3 main points
✔️ Improved DeepSORT, an early deep model in MOT task, to achieve SOTA!
✔️ Proposed two post-processing methods AFLink and GSI with low computational cost to achieve higher accuracy!
✔️ AFLink and GSI improved the accuracy of not only the proposed method but also multiple models.
StrongSORT: Make DeepSORT Great Again
written by Yunhao Du, Yang Song, Bo Yang, Yanyun Zhao
(Submitted on 28 Feb 2022)
Comments: Published on arxiv.
Subjects: Computer Vision and Pattern Recognition (cs.CV)
The images used in this article are from the paper, the introductory slides, or were created based on them.
first of all
First of all, I put the accuracy comparison of MOT17 and MOT20 to show the superiority of StrongSORT. Now, VGGNet, which is famous as a feature extractor, has recently come back as RepVGG, which is more powerful. DeepSORT is an early deep learning-based object tracking model, and StrongSORT is a model that achieves SOTA by improving the early model with the latest technology. StrongSORT is a model that achieves SOTA by improving the initial model with the latest technology. Let's take a quick look at the improvements.
+BoT: improved appearance feature extractor
+EMA: feature update with inertia term
+NSA: Kalman filter for nonlinear motion
+MC: cost matrix including motion information
+ECC: camera motion correction
+woC: non-adoption of cascade algorithm
+AF Link: global link using only motion information
+GSI interpolation: interpolation of detection errors by Gaussian process
Rather than fundamentally changing the structure, we have improved the feature extraction, processing of motion information, cost matrix, and other processes necessary for tracking. StrongSORT++ is a more accurate model by applying AFLink (offline processing) and GSI interpolation (post-processing) to the improved StrongSORT. I think the key is in there, so I'd be glad if you could read it to the end. Let's take a look at StrongSORT.
First, I will explain the systematic positioning of this method. If you want to know the details of the method, you can skip this section. Tracking methods in deep learning started with DeepSORT. After that, new methods such as FairMOT and ByteTrack appeared and overtook the accuracy of DeepSORT. In the process of proposing new tracking methods, two tracking approaches were born. DeepSORT belongs to the SDE approach, which requires a separate detector. DeepSORT belongs to SDE. However, in this paper, we motivate that the low accuracy of DeepSORT is not due to a wrong approach but simply because it is old and can be improved based on the latest elemental technologies that have been proposed since then. We are motivated to improve DeepSORT.

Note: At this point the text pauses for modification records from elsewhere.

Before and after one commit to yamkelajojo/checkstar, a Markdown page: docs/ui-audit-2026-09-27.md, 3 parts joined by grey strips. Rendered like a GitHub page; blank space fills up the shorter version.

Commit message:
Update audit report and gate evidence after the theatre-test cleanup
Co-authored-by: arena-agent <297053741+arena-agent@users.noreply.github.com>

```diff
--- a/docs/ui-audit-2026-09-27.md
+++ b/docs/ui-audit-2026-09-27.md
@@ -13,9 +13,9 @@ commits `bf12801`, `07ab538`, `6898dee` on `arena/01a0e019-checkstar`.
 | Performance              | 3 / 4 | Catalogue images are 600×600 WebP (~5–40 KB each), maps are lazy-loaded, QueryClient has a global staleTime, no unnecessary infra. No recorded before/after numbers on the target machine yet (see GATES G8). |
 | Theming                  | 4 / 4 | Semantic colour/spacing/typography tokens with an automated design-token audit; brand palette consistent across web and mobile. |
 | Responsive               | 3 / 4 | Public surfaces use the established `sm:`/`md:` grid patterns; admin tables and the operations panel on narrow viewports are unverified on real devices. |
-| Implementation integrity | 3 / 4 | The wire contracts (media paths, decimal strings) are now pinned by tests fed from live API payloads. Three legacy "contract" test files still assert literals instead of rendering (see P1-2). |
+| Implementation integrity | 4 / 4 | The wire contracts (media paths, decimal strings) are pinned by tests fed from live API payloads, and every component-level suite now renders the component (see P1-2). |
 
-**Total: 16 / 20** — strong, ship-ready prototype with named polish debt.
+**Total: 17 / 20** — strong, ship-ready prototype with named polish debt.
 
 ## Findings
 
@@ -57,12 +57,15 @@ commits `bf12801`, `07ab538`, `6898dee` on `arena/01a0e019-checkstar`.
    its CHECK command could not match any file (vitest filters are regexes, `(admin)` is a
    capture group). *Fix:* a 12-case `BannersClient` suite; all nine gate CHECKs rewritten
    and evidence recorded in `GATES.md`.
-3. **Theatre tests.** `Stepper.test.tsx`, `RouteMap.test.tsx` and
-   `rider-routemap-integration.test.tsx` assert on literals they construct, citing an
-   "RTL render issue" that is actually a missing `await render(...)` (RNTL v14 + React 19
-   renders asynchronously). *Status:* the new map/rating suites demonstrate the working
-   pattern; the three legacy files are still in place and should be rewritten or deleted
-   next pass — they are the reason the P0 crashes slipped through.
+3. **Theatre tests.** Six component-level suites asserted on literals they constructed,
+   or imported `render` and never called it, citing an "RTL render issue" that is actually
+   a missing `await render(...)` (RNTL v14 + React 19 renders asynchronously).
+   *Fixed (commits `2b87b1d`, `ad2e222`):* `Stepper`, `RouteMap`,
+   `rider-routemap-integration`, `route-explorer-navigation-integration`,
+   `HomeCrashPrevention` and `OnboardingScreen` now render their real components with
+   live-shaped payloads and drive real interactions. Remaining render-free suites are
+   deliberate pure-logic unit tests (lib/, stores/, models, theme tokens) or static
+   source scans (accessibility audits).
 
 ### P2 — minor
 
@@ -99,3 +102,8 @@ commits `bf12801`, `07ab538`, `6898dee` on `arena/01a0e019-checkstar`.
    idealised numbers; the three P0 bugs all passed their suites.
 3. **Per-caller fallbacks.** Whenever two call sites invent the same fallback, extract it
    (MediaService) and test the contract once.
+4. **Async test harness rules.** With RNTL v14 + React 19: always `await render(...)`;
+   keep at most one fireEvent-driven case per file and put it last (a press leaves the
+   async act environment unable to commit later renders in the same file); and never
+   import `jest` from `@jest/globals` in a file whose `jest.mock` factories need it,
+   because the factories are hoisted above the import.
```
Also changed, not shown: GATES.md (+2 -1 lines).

There are more reasons why we improved DeepSORT. First, the JDE method has the disadvantage that it is not easy to train: JDE trains the parameters for the different tasks of detection and tracking at the same time, so the models tend to conflict, which limits the accuracy. In addition, JDE requires a dataset that can be trained for both detection and tracking at the same time, which limits the training range. In contrast, SDE can optimize detection and tracking models individually. Recently, a model that can track objects at high speed using only motion information without appearance information, such as ByteTrack, has been proposed, but we have pointed out the problem that such a model cannot track objects when their motion is not simple.
Thus, StrongSORT was proposed based on the motivation that it is optimal to track the object using the appearance features in the DeepSORT-based SDE approach.
In the tracking task, terms like Tracklet, Trajectory, Kalman filter, global link, etc. will come up. GIAOTracker provides a systematic understanding of the three-step process required for tracking. The two papers are also by the same team of authors.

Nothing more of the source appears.